Helen and her Hula-hoop, Seacoal Camp, Lynemouth, Northumbria, 1984 © Chris Killip Photography Trust/Magnum Photos.

An agreement with his father allowed Killip to photograph during the day, process the sheet film in the early evening and then work in the bar until midnight at the Bowling Green pub in Douglas, which by this time the Killip family had moved to. This routine was followed each winter between 1970 and 1972, with cheap land and sea travel enabling his trips to London, to his friend Hiroshi Yoda’s darkroom, for long days spent printing and sleeping on the darkroom floor when he was too tired to work further. When Paul Strand, whose earlier template had been so instructive, rang the pub one evening while Killip was back on the island to say that he was in London briefly and to ask to meet, Killip politely, firmly declined and continued serving customers. Strand had been given the number by The Times Picture Editor Norman Hall, whom Killip had met in 1970 and come to respect for his knowledge and tips about ‘who to look out for’. Hall was among a group in London whose commitment to photography proved influential. In West London, not far from where Killip lived while there, David Hurn’s flat in Porchester Court was a welcoming stopover for photographers passing through the city. Joseph Koudelka, whom Killip grew close to, would stay there for eight years after leaving Prague, and Diane Arbus, Leonard Freed and Bill Jay, who had offered that pivotal early advice, were among other visitors who contributed to Killip’s growing sensibility around photography.

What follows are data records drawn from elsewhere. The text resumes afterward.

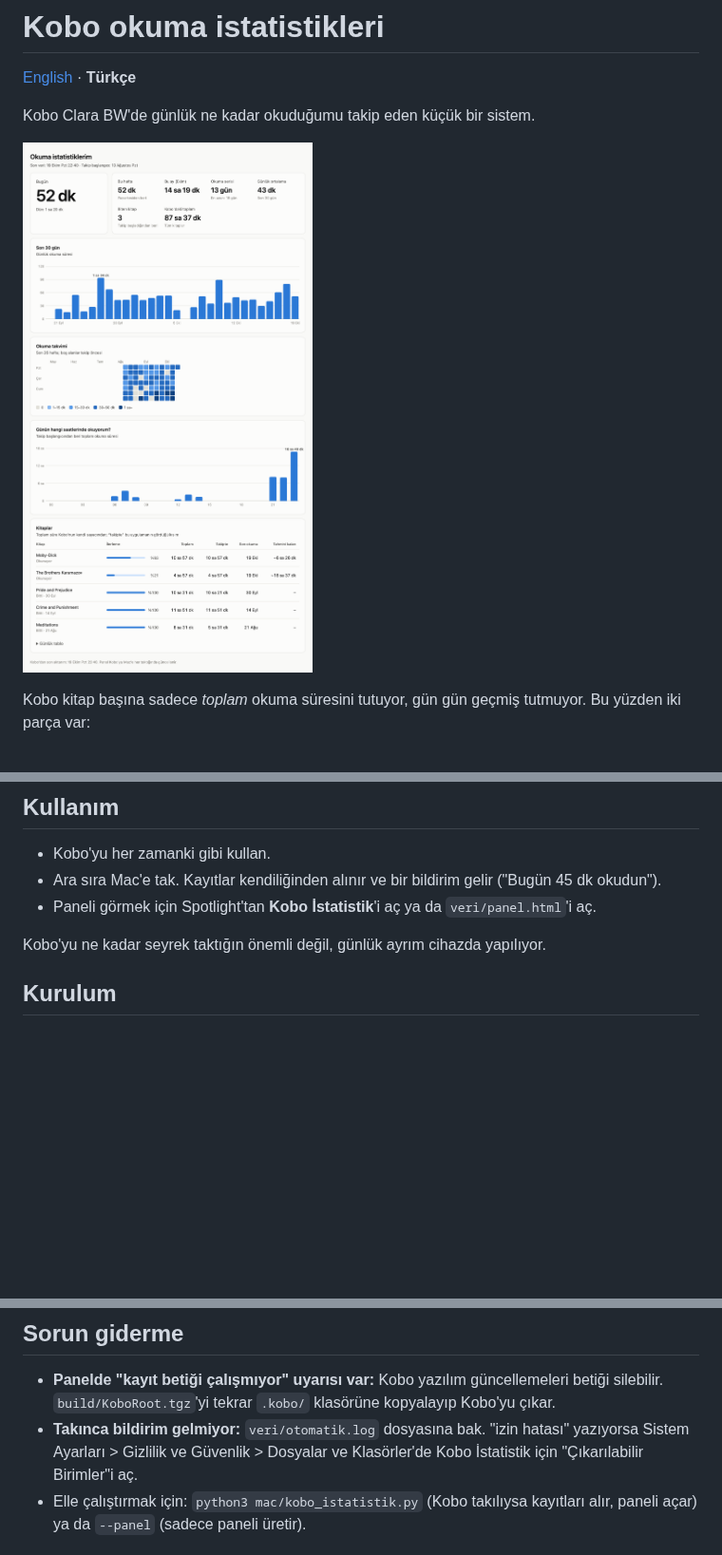
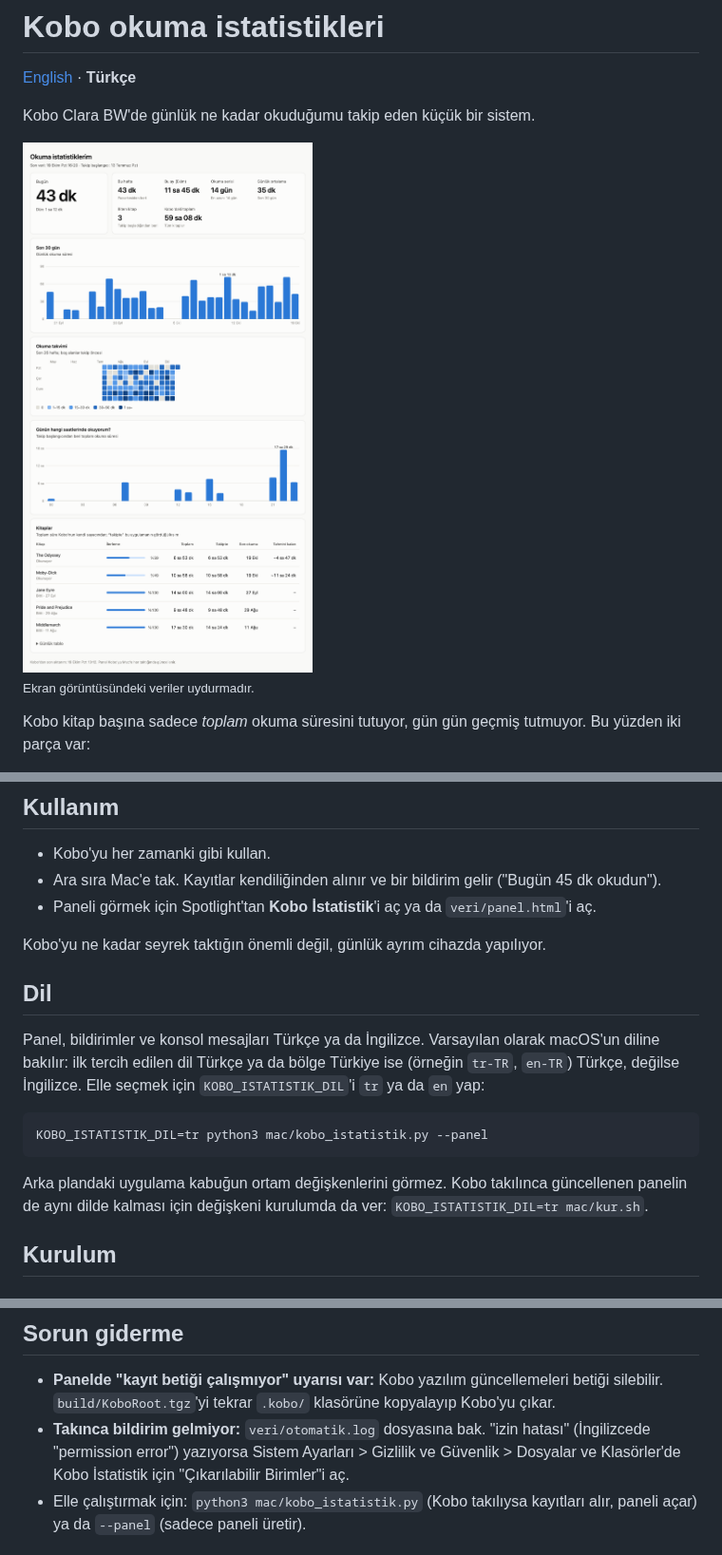
Before and after one commit to Alihanayd/Kobo-reading-stats, a Markdown page: README.tr.md, 3 parts joined by grey strips. Shown at 95% size. Drawn GitHub-style; pictures changed too: docs/panel-light.png, docs/panel-light.tr.png (added); blank space fills up the shorter version.

````diff
--- a/README.tr.md
+++ b/README.tr.md
@@ -4,7 +4,12 @@
 
 Kobo Clara BW'de günlük ne kadar okuduğumu takip eden küçük bir sistem.
 
-![Panel](docs/panel-light.png)
+<picture>
+  <source media="(prefers-color-scheme: dark)" srcset="docs/panel-dark.tr.png">
+  <img alt="Bugünkü okuma süresi, haftalık ve aylık toplamlar, 30 günlük grafik, okuma takvimi, saatlere göre okuma ve kitap bazında ilerlemeyi gösteren panel" src="docs/panel-light.tr.png">
+</picture>
+
+<sub>Ekran görüntüsündeki veriler uydurmadır.</sub>
 
 Kobo kitap başına sadece *toplam* okuma süresini tutuyor, gün gün geçmiş tutmuyor. Bu yüzden iki parça var:
 
@@ -20,6 +25,16 @@ Docker ya da başka bir servis gerekmez. Mac tarafı macOS'un kendi Python'u (`/
 - Paneli görmek için Spotlight'tan **Kobo İstatistik**'i aç ya da `veri/panel.html`'i aç.
 
 Kobo'yu ne kadar seyrek taktığın önemli değil, günlük ayrım cihazda yapılıyor.
+
+## Dil
+
+Panel, bildirimler ve konsol mesajları Türkçe ya da İngilizce. Varsayılan olarak macOS'un diline bakılır: ilk tercih edilen dil Türkçe ya da bölge Türkiye ise (örneğin `tr-TR`, `en-TR`) Türkçe, değilse İngilizce. Elle seçmek için `KOBO_ISTATISTIK_DIL`'i `tr` ya da `en` yap:
+
+```sh
+KOBO_ISTATISTIK_DIL=tr python3 mac/kobo_istatistik.py --panel
+```
+
+Arka plandaki uygulama kabuğun ortam değişkenlerini görmez. Kobo takılınca güncellenen panelin de aynı dilde kalması için değişkeni kurulumda da ver: `KOBO_ISTATISTIK_DIL=tr mac/kur.sh`.
 
 ## Kurulum
 
@@ -70,7 +85,7 @@ macOS arka plandaki Python'un çıkarılabilir disklere erişmesine izin vermiyo
 ## Sorun giderme
 
 - **Panelde "kayıt betiği çalışmıyor" uyarısı var:** Kobo yazılım güncellemeleri betiği silebilir. `build/KoboRoot.tgz`'yi tekrar `.kobo/` klasörüne kopyalayıp Kobo'yu çıkar.
-- **Takınca bildirim gelmiyor:** `veri/otomatik.log` dosyasına bak. "izin hatası" yazıyorsa Sistem Ayarları > Gizlilik ve Güvenlik > Dosyalar ve Klasörler'de Kobo İstatistik için "Çıkarılabilir Birimler"i aç.
+- **Takınca bildirim gelmiyor:** `veri/otomatik.log` dosyasına bak. "izin hatası" (İngilizcede "permission error") yazıyorsa Sistem Ayarları > Gizlilik ve Güvenlik > Dosyalar ve Klasörler'de Kobo İstatistik için "Çıkarılabilir Birimler"i aç.
 - Elle çalıştırmak için: `python3 mac/kobo_istatistik.py` (Kobo takılıysa kayıtları alır, paneli açar) ya da `--panel` (sadece paneli üretir).
 
 ## Kaldırma
````
Also changed, not shown: README.md (+14 -3 lines), docs/panel-dark.png, docs/panel-dark.tr.png (added), 3 other files.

To read on, get your copy of Chris Killip, the definitive, full-career retrospective of one of the UK’s most influential post-war documentary photographers.